January 8, 2021

Smart Prosperity Institute’s Fulbright Visiting Research Chair program - one of our signature academic partnerships - is currently in its sixth year. We are excited to host three Research Chairs in 2020-21 -- two focused on Environmental Policy: Lew Fulton (University of California, Davis) and Kenneth Richards (Indiana University), and one focused on the Environment and the Economy: Jonathan Rubin (University of Maine). Although we can’t yet welcome our Chairs to Ottawa in-person because of the COVID-19 pandemic, we’re excited to start our important and collaborative research together!

 Lew Fulton is the Director of the Sustainable Transportation Energy Pathways program, at the University of California, Davis. Smart Prosperity Institute caught up with Lew ahead of his term as one of the Fulbright Visiting Research Chairs in Environmental Policy.



Hi Lew, we’re excited to have you on board as one of our 2020-2021 Fulbright Visiting Research Chairs at Smart Prosperity Institute! Can you tell us a bit about your research/academic background, and what you hope to achieve during your time with SPI?

I am currently pretty focused on reaching a near-zero carbon transportation energy system by 2050 or sooner, and in California the state has committed to reaching this (across the economy) by 2045.  I work on a range of scenario studies, technical analysis, and policy analysis around making this transition happen.


Much of your previous research has focused on international transport and energy policy.  What specific topics and research areas are you looking at currently?

Well, yes, an international context has always been central to my work, but in the past few years California has taken an increasing share of my time, since there is just so much happening.  But I see the Fulbright fellowship as an opportunity to re-invigorate some of my international work, in particular between the US and Canada.  With the new administration incoming in the US, it’s a great time to be thinking about this, both at the national and the provincial/state levels.  There are some important policy alignment opportunities.


What are some of the “big questions” you are approaching through your latest research?
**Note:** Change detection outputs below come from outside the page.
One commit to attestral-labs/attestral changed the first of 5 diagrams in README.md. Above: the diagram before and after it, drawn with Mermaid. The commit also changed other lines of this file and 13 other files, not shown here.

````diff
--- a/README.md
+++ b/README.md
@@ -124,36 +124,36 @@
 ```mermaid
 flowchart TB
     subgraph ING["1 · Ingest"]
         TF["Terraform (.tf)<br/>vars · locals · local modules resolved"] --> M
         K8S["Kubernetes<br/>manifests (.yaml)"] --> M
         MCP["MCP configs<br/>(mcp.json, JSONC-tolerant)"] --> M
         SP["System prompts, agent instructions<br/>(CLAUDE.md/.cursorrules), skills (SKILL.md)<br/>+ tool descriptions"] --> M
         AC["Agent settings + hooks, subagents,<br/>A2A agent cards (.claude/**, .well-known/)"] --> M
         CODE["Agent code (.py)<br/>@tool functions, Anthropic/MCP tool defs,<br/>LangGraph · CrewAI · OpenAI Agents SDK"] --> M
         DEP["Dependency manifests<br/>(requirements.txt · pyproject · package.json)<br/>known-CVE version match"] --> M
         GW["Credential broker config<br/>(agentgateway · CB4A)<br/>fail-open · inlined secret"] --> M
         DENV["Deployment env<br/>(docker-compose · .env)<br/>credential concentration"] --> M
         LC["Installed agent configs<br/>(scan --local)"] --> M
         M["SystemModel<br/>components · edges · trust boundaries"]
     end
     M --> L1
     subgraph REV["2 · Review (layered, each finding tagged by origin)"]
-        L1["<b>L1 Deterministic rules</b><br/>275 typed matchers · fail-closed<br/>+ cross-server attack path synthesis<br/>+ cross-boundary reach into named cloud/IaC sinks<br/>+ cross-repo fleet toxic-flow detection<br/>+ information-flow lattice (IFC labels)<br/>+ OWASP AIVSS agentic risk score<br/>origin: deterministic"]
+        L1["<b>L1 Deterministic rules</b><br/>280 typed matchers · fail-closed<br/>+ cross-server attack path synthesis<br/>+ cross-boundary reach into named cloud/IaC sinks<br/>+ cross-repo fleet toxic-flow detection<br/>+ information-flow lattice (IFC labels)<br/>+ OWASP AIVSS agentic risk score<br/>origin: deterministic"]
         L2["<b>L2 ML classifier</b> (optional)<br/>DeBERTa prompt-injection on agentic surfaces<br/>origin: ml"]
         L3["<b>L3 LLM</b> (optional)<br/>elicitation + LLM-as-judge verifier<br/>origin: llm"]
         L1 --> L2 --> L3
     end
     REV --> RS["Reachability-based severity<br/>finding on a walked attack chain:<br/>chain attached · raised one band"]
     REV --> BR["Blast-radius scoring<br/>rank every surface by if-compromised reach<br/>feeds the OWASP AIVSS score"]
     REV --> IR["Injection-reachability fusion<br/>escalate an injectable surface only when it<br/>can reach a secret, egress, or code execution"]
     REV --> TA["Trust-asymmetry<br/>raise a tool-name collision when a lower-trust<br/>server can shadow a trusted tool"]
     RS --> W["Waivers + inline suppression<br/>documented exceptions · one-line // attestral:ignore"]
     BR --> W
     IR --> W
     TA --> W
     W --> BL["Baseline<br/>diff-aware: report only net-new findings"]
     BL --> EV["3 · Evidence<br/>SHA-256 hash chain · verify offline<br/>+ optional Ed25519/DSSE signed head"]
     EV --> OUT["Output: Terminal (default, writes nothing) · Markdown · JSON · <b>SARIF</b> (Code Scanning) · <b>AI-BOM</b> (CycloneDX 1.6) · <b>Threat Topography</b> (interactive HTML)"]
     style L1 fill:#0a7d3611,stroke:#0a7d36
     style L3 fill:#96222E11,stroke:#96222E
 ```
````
Why are they important right now, at this political, economic and environmental moment? 

Transition to low-carbon transportation systems is extremely challenging. The technologies are mostly there, but costs are still a big concern, and the willingness (even awareness) of consumers and business fleets to adopt the technologies is a huge question. We will need strong policies to advance into, for example, a major electrification pathway.


What are the potential policy implications of your research findings?

The question is, how much will the current set of policies achieve, and what additional policies might make the difference in a cost-effective and politically acceptable fashion?  From my work to date, I don’t think the current set of policies (even in California where there are many) is enough to ensure a smooth and rapid transition to zero emission vehicles and fuels.  We have the targets and a number of rules regarding sales, but we still need to create strong market incentives. For example, I think on the fuels side the low-carbon fuel standard is working, but even it is not guaranteed to get us “off of oil” any time soon. 


The Fulbright program is about academic exchange and cross-border collaboration and understanding. What lessons from the American experience can be applied in Canada?

First of all, I think lessons will always go both ways.   Canada is grappling with very similar issues and has a much stronger national set of policies around committing to climate change mitigation. The US needs to follow that path more closely at a national level.  At a state/provincial level, it is interesting to see provinces like Quebec (with electric vehicle rules) and BC (with its low-carbon fuel standard rule) adopt policies that are similar to California’s.  We need to understand how these are similar and different, how effective they are in every location, and how they might be aligned, and expanded to more jurisdictions, to increase their effectiveness. 


What do you hope to bring back to your work at University of California, Davis, from your time here at SPI?

Basically knowledge of this type.  I want to better understand the policy landscape in Canada and how it relates to that in the US.  I would like to help design policies that work for each province, each state, but also provide synergies and combine to increase the power of all the policies.  Canada and California combined represent a market of around 75 million people, it’s huge. I hope we can figure out how to better leverage that, and align US and Canadian policies as the new administration gains steam.


What topics or research areas excite and captivate you moving forward?

 This question of policy alignment, and how each state/province can cooperate to increase its impacts.  Though I acknowledge that each state and province is unique and we will not see everyone adopting the exact same policies. Achieving a balance is pretty fascinating.


Click here to learn more about Smart Prosperity Institute's Fulbright Visiting Research Chairs at the University of Ottawa. Click here to read a Q&A with the other incoming Fulbright Visiting Research Chair in Environmental Policy, Dr. Kenneth Richards.